(Beginning of ENTRIES SHOWN)

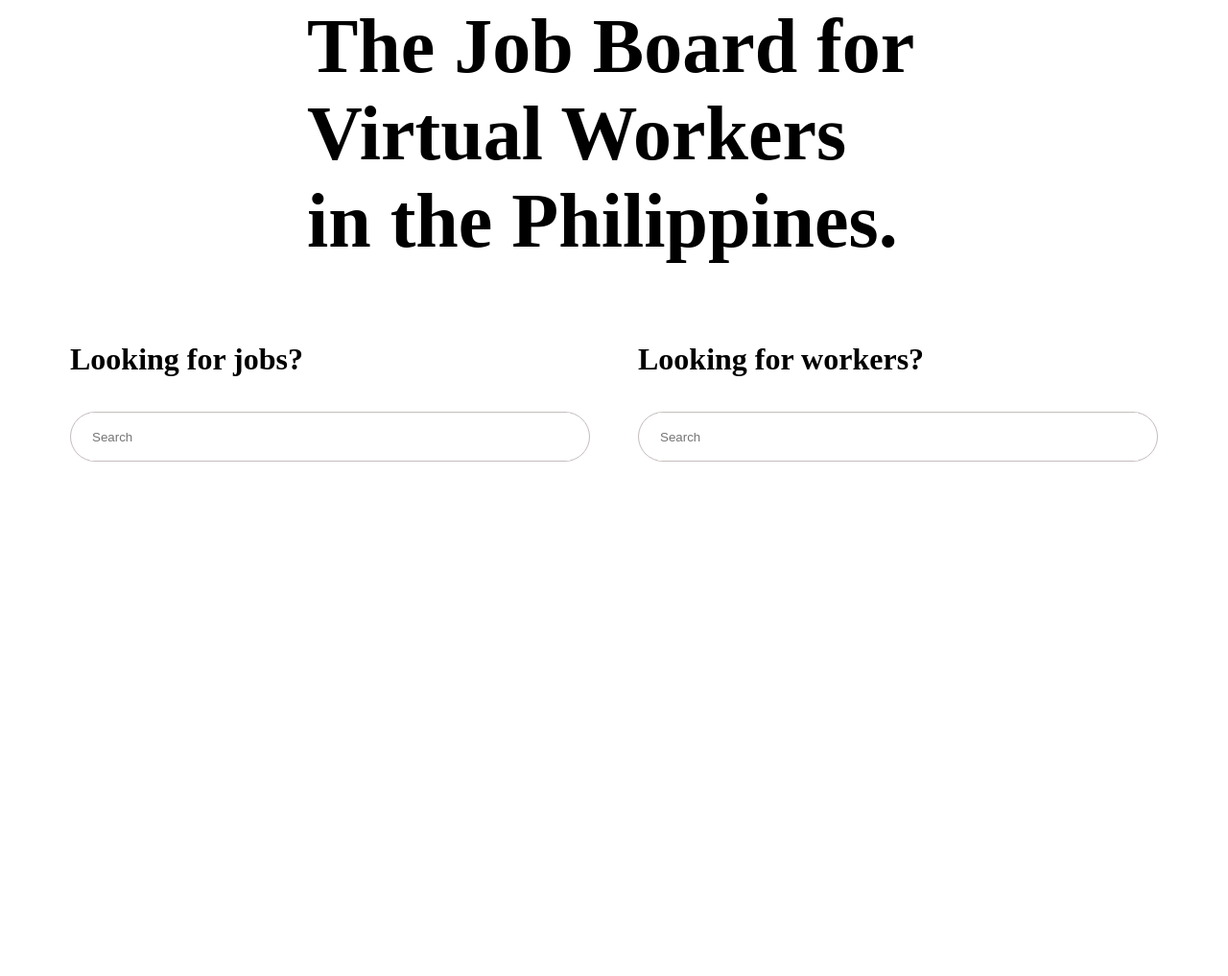
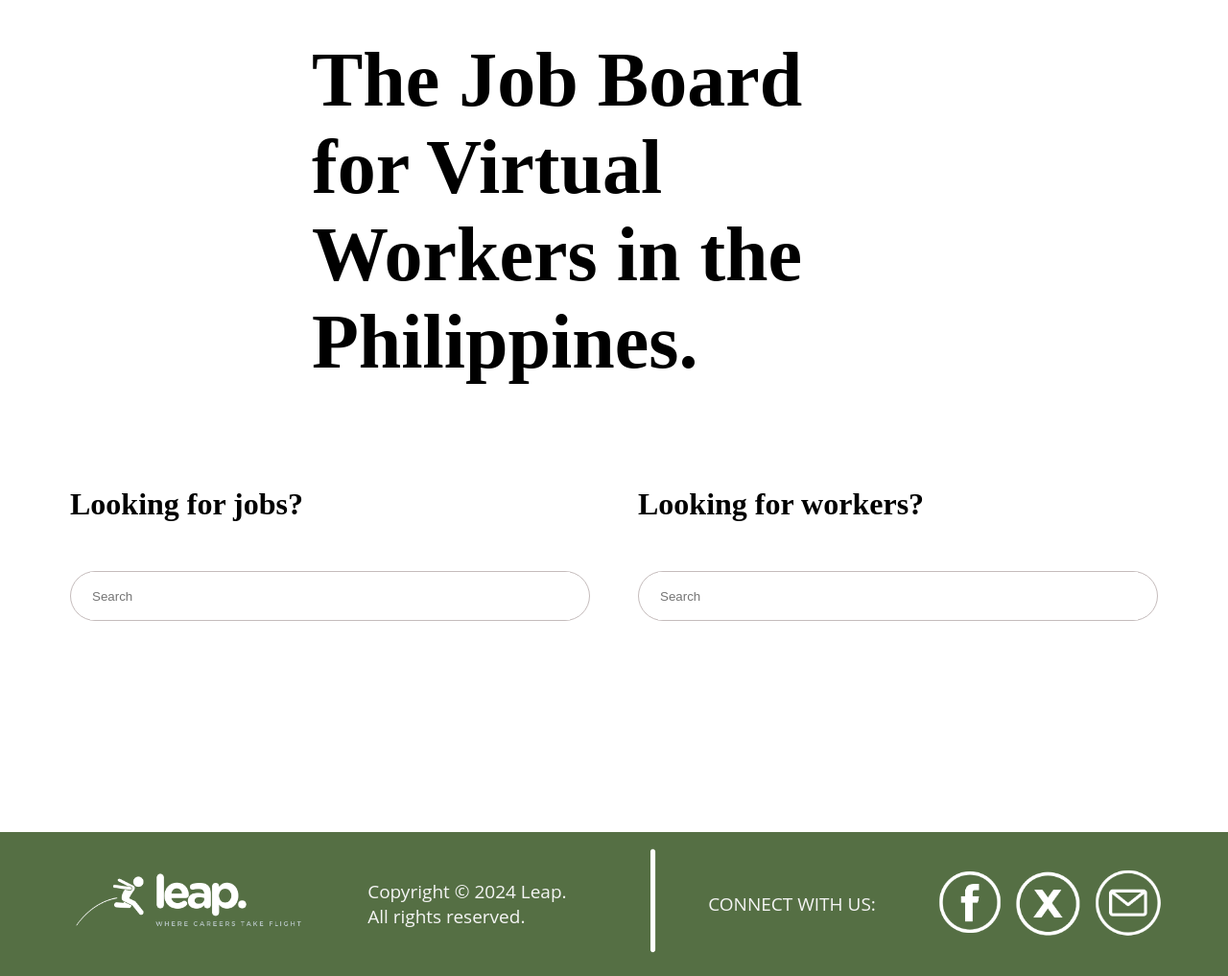
Before and after one commit to pyto-p/Leap, a plain HTML site: page index.html in a window 1280 px wide. Shown: the part 146-1163 px from the top of the page at 96% size. Before the commit the page ends 800 px from the top, so only its background shows below. Drawn offline with Linux system fonts and the light colour scheme.

Commit message:
with footer and minor revisions
slight changes sa paddings and spacings

```diff
--- a/index.html
+++ b/index.html
@@ -42,6 +42,21 @@
             <input type="search" name="" id="" placeholder="Search">
         </div>
     </div>
-</div>
+  </div>
+
+  <div id="footer">
+    <img src="logo.png" alt="logo" class="logo2"/>
+    <div class="nav_foot">
+      Copyright © 2024 Leap. <br>
+      All rights reserved.
+    </div>
+    <img src="tab.png" alt="straight line" class="tab"/>
+    <label class="nav_foot">CONNECT WITH US:</label>
+    <img src="facebook.png" alt="facebook logo" class="logo3"/>
+    <img src="X.png" alt="X logo" class="logo4"/>
+    <img src="email.png" alt="email logo" class="logo5"/>
+
+  </div>
+
 </body>
 </html>
--- a/styles.css
+++ b/styles.css
@@ -8,9 +8,11 @@ body {
     .title {
         display: flex;
         justify-content: center;
+        padding: 10px;
     }
 
     .title > h1 {
+        padding: 15px;
         font-size: 80px;
         width: 50%;
     }
@@ -32,6 +34,7 @@ body {
 
     h2 {
         font-size: 32px;
+        padding-bottom: 15px;
     }
 
     .searchbar {
@@ -42,6 +45,7 @@ body {
         display: flex;
         justify-content: end;
         padding: 0px 20px;
+        margin-bottom: 220px;
     }
 
     .search-txt {
@@ -120,4 +124,51 @@ body {
         .logo{
             width: auto;
             height: 75px;
+            padding-bottom: 10px;
         }
+
+    /*FOOTER*/
+        #footer{
+        background-color: #556f44;
+        width: 100%;
+        height: 8%;
+        display: flex;
+        padding: 10px;
+        justify-content: center;
+        align-items: center;
+        vertical-align: bottom;
+        }
+
+            .nav_foot{
+            color: whitesmoke;
+            font-family: "open sans", sans-serif;
+            font-size: 19px;
+            margin-inline: 30px;
+            padding-right: 30px;
+            }
+
+            .logo2{
+                width: auto;
+                height: 85px;
+                padding-bottom: 25px;
+            }
+
+            .logo3{
+                width: auto;
+                height: 80px;
+            }
+
+            .logo4{
+                width: auto;
+                height: 78px;
+            }
+
+            .logo5{
+                width: auto;
+                height: 81px;
+            }
+
+            .tab{
+                width: auto;
+                height: 130px;
+            }
```
Also changed, not shown: X.png (added), email.png (added), facebook.png (added), tab.png (added).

(End of ENTRIES SHOWN)

#### [EXERCISE DESCRIPTION]
Everything in the data except the pictures must appear in your answer unchanged.

#### [EXERCISE ANSWER]
Before and after one commit to pyto-p/Leap, a plain HTML site: page index.html in a window 1280 px wide. Shown: the part 146-1163 px from the top of the page at 96% size. Before the commit the page ends 800 px from the top, so only its background shows below. Drawn offline with Linux system fonts and the light colour scheme.

Commit message:
with footer and minor revisions
slight changes sa paddings and spacings

```diff
--- a/index.html
+++ b/index.html
@@ -42,6 +42,21 @@
             <input type="search" name="" id="" placeholder="Search">
         </div>
     </div>
-</div>
+  </div>
+
+  <div id="footer">
+    <img src="logo.png" alt="logo" class="logo2"/>
+    <div class="nav_foot">
+      Copyright © 2024 Leap. <br>
+      All rights reserved.
+    </div>
+    <img src="tab.png" alt="straight line" class="tab"/>
+    <label class="nav_foot">CONNECT WITH US:</label>
+    <img src="facebook.png" alt="facebook logo" class="logo3"/>
+    <img src="X.png" alt="X logo" class="logo4"/>
+    <img src="email.png" alt="email logo" class="logo5"/>
+
+  </div>
+
 </body>
 </html>
--- a/styles.css
+++ b/styles.css
@@ -8,9 +8,11 @@ body {
     .title {
         display: flex;
         justify-content: center;
+        padding: 10px;
     }
 
     .title > h1 {
+        padding: 15px;
         font-size: 80px;
         width: 50%;
     }
@@ -32,6 +34,7 @@ body {
 
     h2 {
         font-size: 32px;
+        padding-bottom: 15px;
     }
 
     .searchbar {
@@ -42,6 +45,7 @@ body {
         display: flex;
         justify-content: end;
         padding: 0px 20px;
+        margin-bottom: 220px;
     }
 
     .search-txt {
@@ -120,4 +124,51 @@ body {
         .logo{
             width: auto;
             height: 75px;
+            padding-bottom: 10px;
         }
+
+    /*FOOTER*/
+        #footer{
+        background-color: #556f44;
+        width: 100%;
+        height: 8%;
+        display: flex;
+        padding: 10px;
+        justify-content: center;
+        align-items: center;
+        vertical-align: bottom;
+        }
+
+            .nav_foot{
+            color: whitesmoke;
+            font-family: "open sans", sans-serif;
+            font-size: 19px;
+            margin-inline: 30px;
+            padding-right: 30px;
+            }
+
+            .logo2{
+                width: auto;
+                height: 85px;
+                padding-bottom: 25px;
+            }
+
+            .logo3{
+                width: auto;
+                height: 80px;
+            }
+
+            .logo4{
+                width: auto;
+                height: 78px;
+            }
+
+            .logo5{
+                width: auto;
+                height: 81px;
+            }
+
+            .tab{
+                width: auto;
+                height: 130px;
+            }
```
Also changed, not shown: X.png (added), email.png (added), facebook.png (added), tab.png (added).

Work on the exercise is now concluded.